WHAT TO WORK ON: What lines of the data include the string "solid"? Copy them all.

[Before-and-after page screenshots]
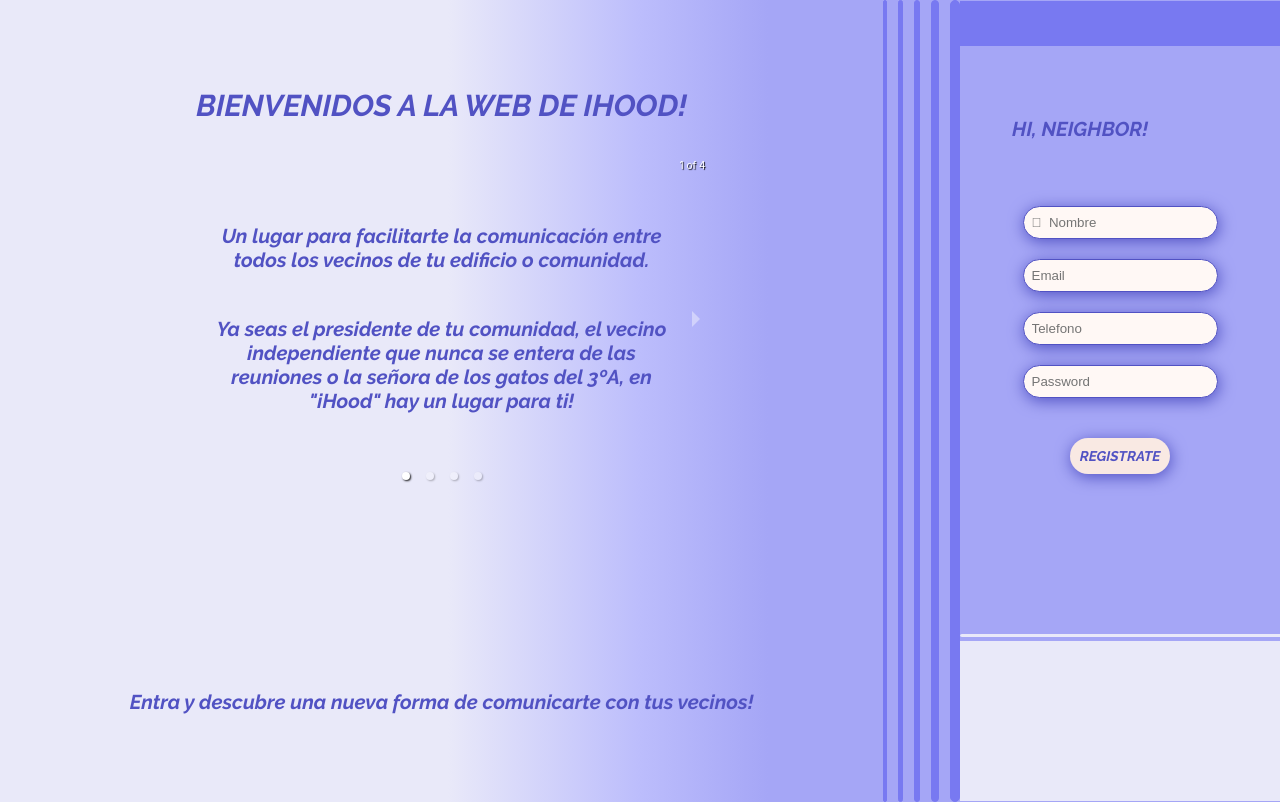
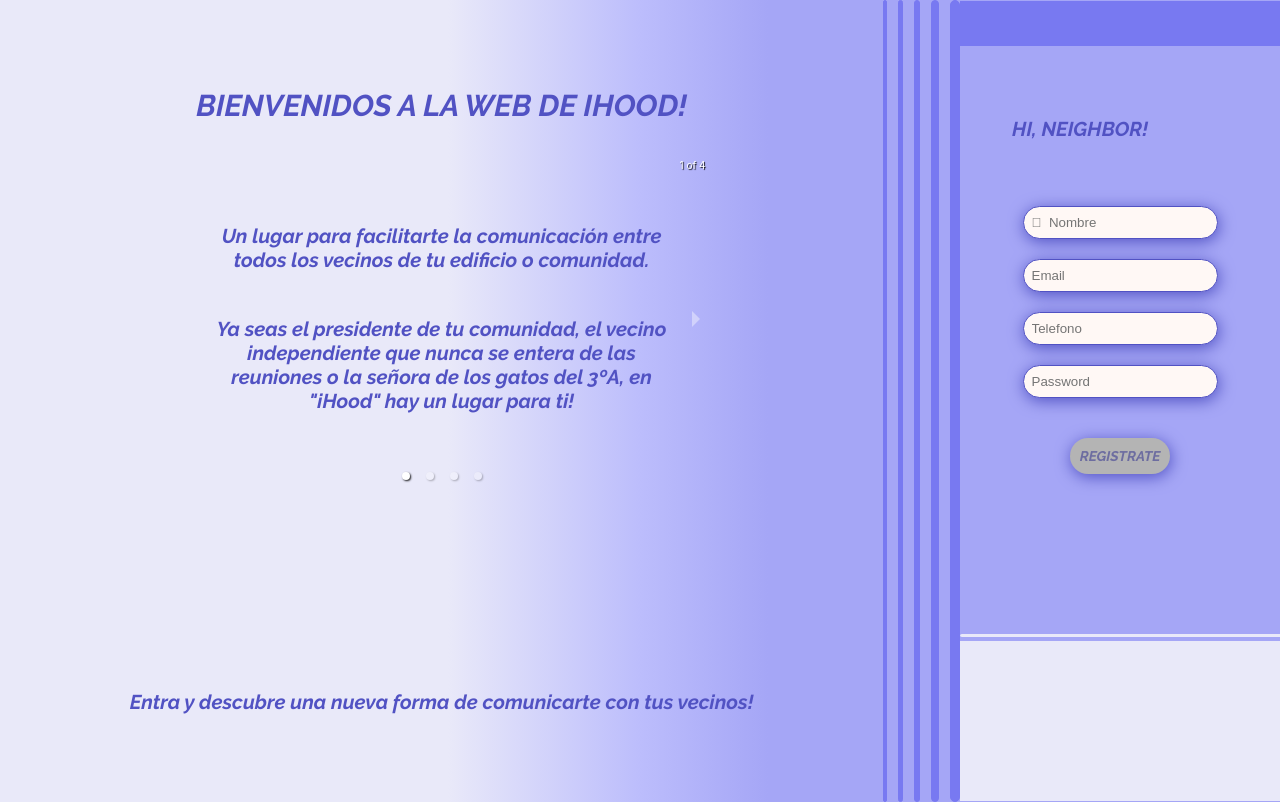
Before and after one commit to fullstacktf/ihood-frontend-definitive, a React (Create React App) app: page / in a window 1280 px wide. Built offline with nearby package versions, Linux system fonts and the light colour scheme; some icons are missing.

Commit message:
create styles for disable button

```diff
--- a/src/components/Login/Form.module.css
+++ b/src/components/Login/Form.module.css
@@ -56,11 +56,16 @@
   text-decoration: inherit;
 }
 
-.inputs > input {
+input {
   border-radius: 20px;
   border: 1px solid #5152C3;
   background: #FFF8F5;
   padding: 8px;
+}
+
+input:focus{
+  border: 1px solid #5152C3;
+  outline: none;
 }
 
 .loginBtn {
@@ -75,3 +80,8 @@
   border: none;
   background: #F9E9E3;
 }
+
+button:disabled{
+  color: #6d6da0;
+  background: #b4b4b4;
+}
```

YOUR RESPONSE:
   border: 1px solid #5152C3;
+  border: 1px solid #5152C3;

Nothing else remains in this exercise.